We also shared our progress with the printmaking exercise. I asked them about how that process went, and we all laughed about how fun (and tiring) it is. The women who did manage to finish their block the previous class or who took the time to work on it outside of class then shared their blocks and resulting prints. One student, Soukaina (who is from Morocco, loves going to school, and wears very cool sparkly eyeliner) shared her block which displayed a face split down the middle, one half smiling and one half crying. She explained how worried she was to come to Providence: she didn’t know English, she didn’t have family here, she was leaving her family behind, and she worried too much about everything. But, after arriving, she discovered how helpful other people are and set about forming a new community in a new home. She is comforted by her family here (including a two-year-old boy), and is following her love of caring for people to pursue education in nursing.

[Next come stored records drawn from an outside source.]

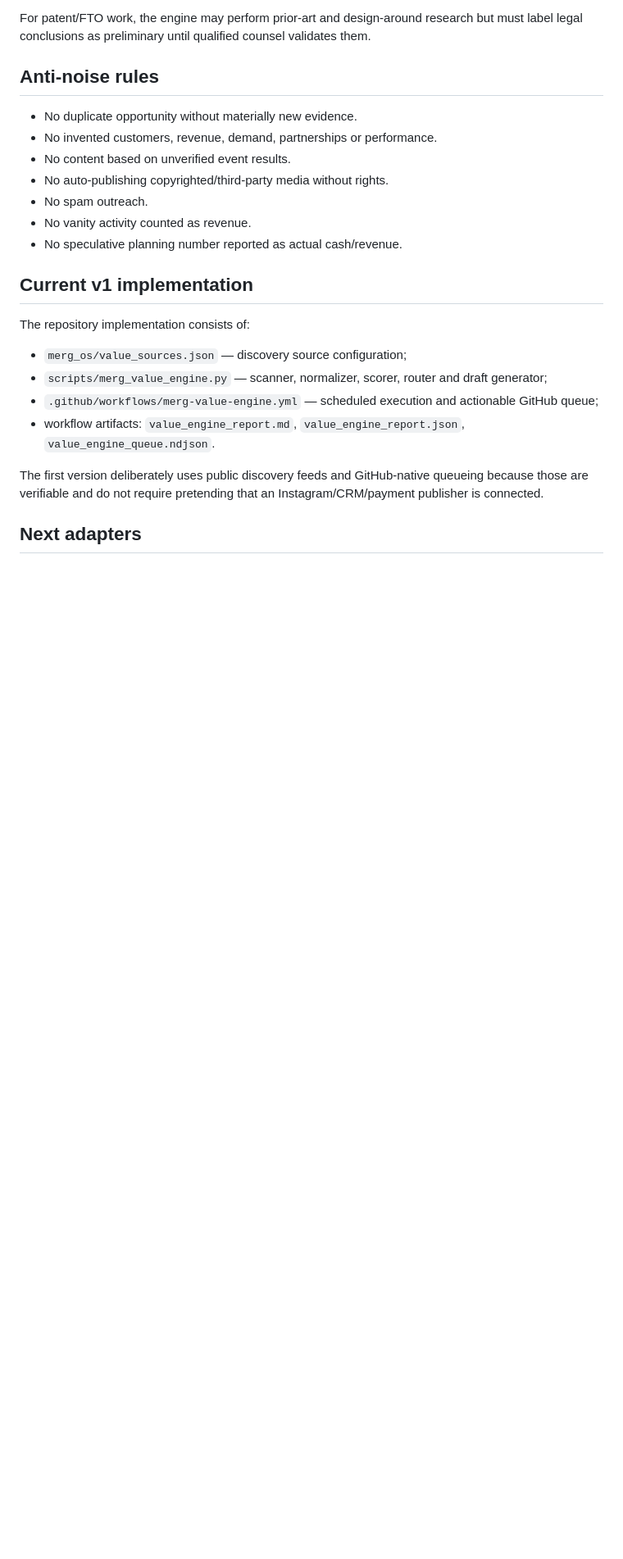
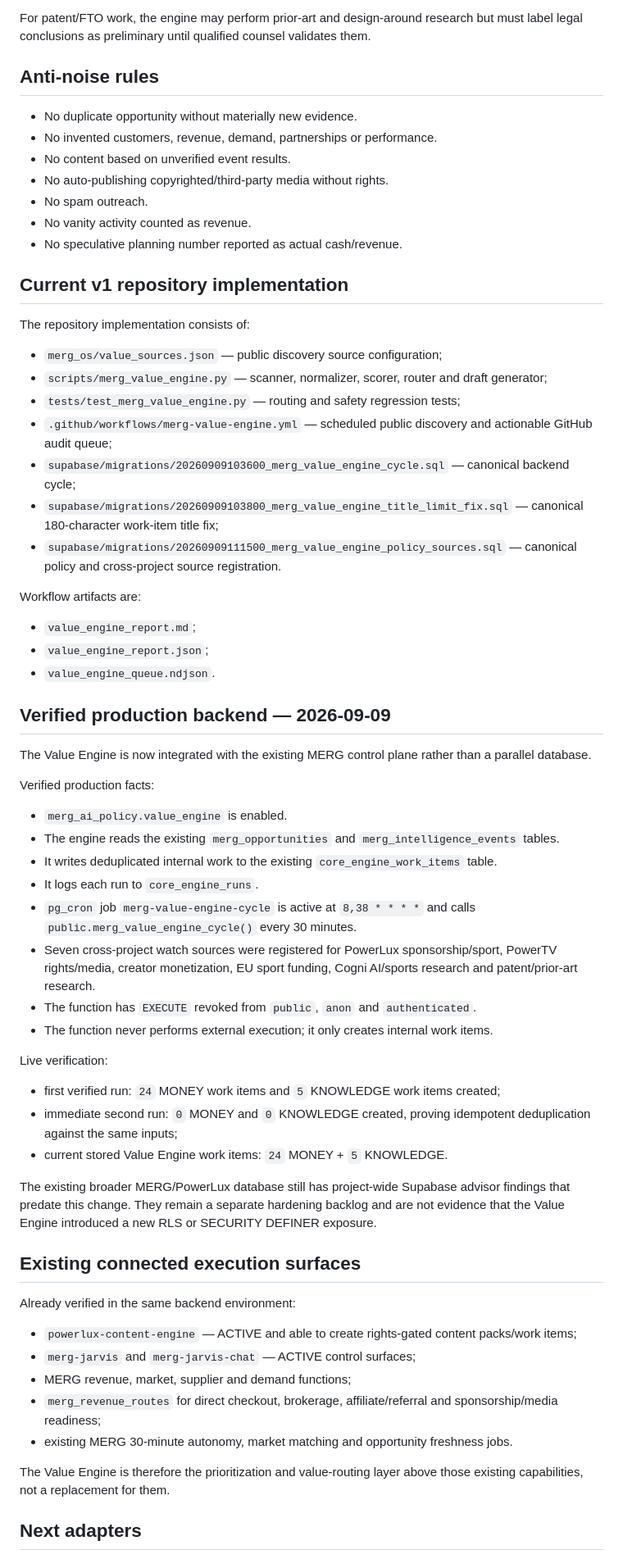
Before and after one commit to eristda000-create/powerlux-luxemburg, a Markdown page: merg_os/VALUE_ENGINE.md, the part around one of its changes. Shown at 82% size. GitHub-like rendering; blank space fills up the shorter version.

Commit message:
Document verified MERG Value Engine production integration

```diff
--- a/merg_os/VALUE_ENGINE.md
+++ b/merg_os/VALUE_ENGINE.md
@@ -123,13 +123,49 @@ For patent/FTO work, the engine may perform prior-art and design-around research
 - No vanity activity counted as revenue.
 - No speculative planning number reported as actual cash/revenue.
 
-## Current v1 implementation
+## Current v1 repository implementation
 The repository implementation consists of:
-- `merg_os/value_sources.json` — discovery source configuration;
+- `merg_os/value_sources.json` — public discovery source configuration;
 - `scripts/merg_value_engine.py` — scanner, normalizer, scorer, router and draft generator;
-- `.github/workflows/merg-value-engine.yml` — scheduled execution and actionable GitHub queue;
-- workflow artifacts: `value_engine_report.md`, `value_engine_report.json`, `value_engine_queue.ndjson`.
+- `tests/test_merg_value_engine.py` — routing and safety regression tests;
+- `.github/workflows/merg-value-engine.yml` — scheduled public discovery and actionable GitHub audit queue;
+- `supabase/migrations/20260909103600_merg_value_engine_cycle.sql` — canonical backend cycle;
+- `supabase/migrations/20260909103800_merg_value_engine_title_limit_fix.sql` — canonical 180-character work-item title fix;
+- `supabase/migrations/20260909111500_merg_value_engine_policy_sources.sql` — canonical policy and cross-project source registration.
 
-The first version deliberately uses public discovery feeds and GitHub-native queueing because those are verifiable and do not require pretending that an Instagram/CRM/payment publisher is connected.
+Workflow artifacts are:
+- `value_engine_report.md`;
+- `value_engine_report.json`;
+- `value_engine_queue.ndjson`.
+
+## Verified production backend — 2026-09-09
+The Value Engine is now integrated with the existing MERG control plane rather than a parallel database.
+
+Verified production facts:
+- `merg_ai_policy.value_engine` is enabled.
+- The engine reads the existing `merg_opportunities` and `merg_intelligence_events` tables.
+- It writes deduplicated internal work to the existing `core_engine_work_items` table.
+- It logs each run to `core_engine_runs`.
+- `pg_cron` job `merg-value-engine-cycle` is active at `8,38 * * * *` and calls `public.merg_value_engine_cycle()` every 30 minutes.
+- Seven cross-project watch sources were registered for PowerLux sponsorship/sport, PowerTV rights/media, creator monetization, EU sport funding, Cogni AI/sports research and patent/prior-art research.
+- The function has `EXECUTE` revoked from `public`, `anon` and `authenticated`.
+- The function never performs external execution; it only creates internal work items.
+
+Live verification:
+- first verified run: `24` MONEY work items and `5` KNOWLEDGE work items created;
+- immediate second run: `0` MONEY and `0` KNOWLEDGE created, proving idempotent deduplication against the same inputs;
+- current stored Value Engine work items: `24` MONEY + `5` KNOWLEDGE.
+
+The existing broader MERG/PowerLux database still has project-wide Supabase advisor findings that predate this change. They remain a separate hardening backlog and are not evidence that the Value Engine introduced a new RLS or SECURITY DEFINER exposure.
+
+## Existing connected execution surfaces
+Already verified in the same backend environment:
+- `powerlux-content-engine` — ACTIVE and able to create rights-gated content packs/work items;
+- `merg-jarvis` and `merg-jarvis-chat` — ACTIVE control surfaces;
+- MERG revenue, market, supplier and demand functions;
+- `merg_revenue_routes` for direct checkout, brokerage, affiliate/referral and sponsorship/media readiness;
+- existing MERG 30-minute autonomy, market matching and opportunity freshness jobs.
+
+The Value Engine is therefore the prioritization and value-routing layer above those existing capabilities, not a replacement for them.
 
 ## Next adapters
```
Also changed, not shown: other parts of merg_os/VALUE_ENGINE.md (+13 -13 lines).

Yomely created two block prints about how she felt coming to Providence. One of the blocks had “Happy Family” carved into it alongside long, wavy lines and a beaming sun. She described how coming here she was positive; she was looking forward to living a new life with her family and described her linework as “waves of change”. The other block was purely line-work, thick, spiraling, and full of energy. Yomely said she was “carving her feelings” with this one because she loved how relaxed carving into linoleum made her.
This part made me so happy, because they had taken in what I had tried to share and run with it. I had also made my own print and shared it with them. It was abstract but loosely shaped like a ball of fire and full of thin branching lines. I explained to them that my school was famous and very hard, so before coming to Providence I was tense and excited, ready to prove myself in this new competitive environment. I demonstrated how I used the energy I had felt to direct both the design of the lines and the physical action of carving. And I really think they got it, because then they showed me how they were using drawing and printmaking to express themselves. When they were sharing I could tell that they were proud of their work, and that in turn inspired the other women in the group.
Not everyone completed their “assignment” (because of the many responsibilities and duties that come with resettlement, I cannot ask the women to do anything outside of class), but after seeing other people’s work many of them pulled out their sketchbooks or their half-finished linoleum blocks and got down to work. We had a few Arabic women who missed the session, so I reenacted the lesson and they got to carving. One of them, Sadia (an older woman who is from Syria and likes to swim) also used her sketchbook to draw a picture of her idea of Providence before she arrived – it featured a slanting house on a hill with trees and rolling hills. Another student, Maha (who is also from Syria and loves to chatter in Arabic) practiced writing her name (and her friend’s name) in English and backwards. We ended the class by pining them all up on a board and standing back to admire our work.
For Class Four, my friend Natasha will be teaching us how to make puppets! Stay tuned.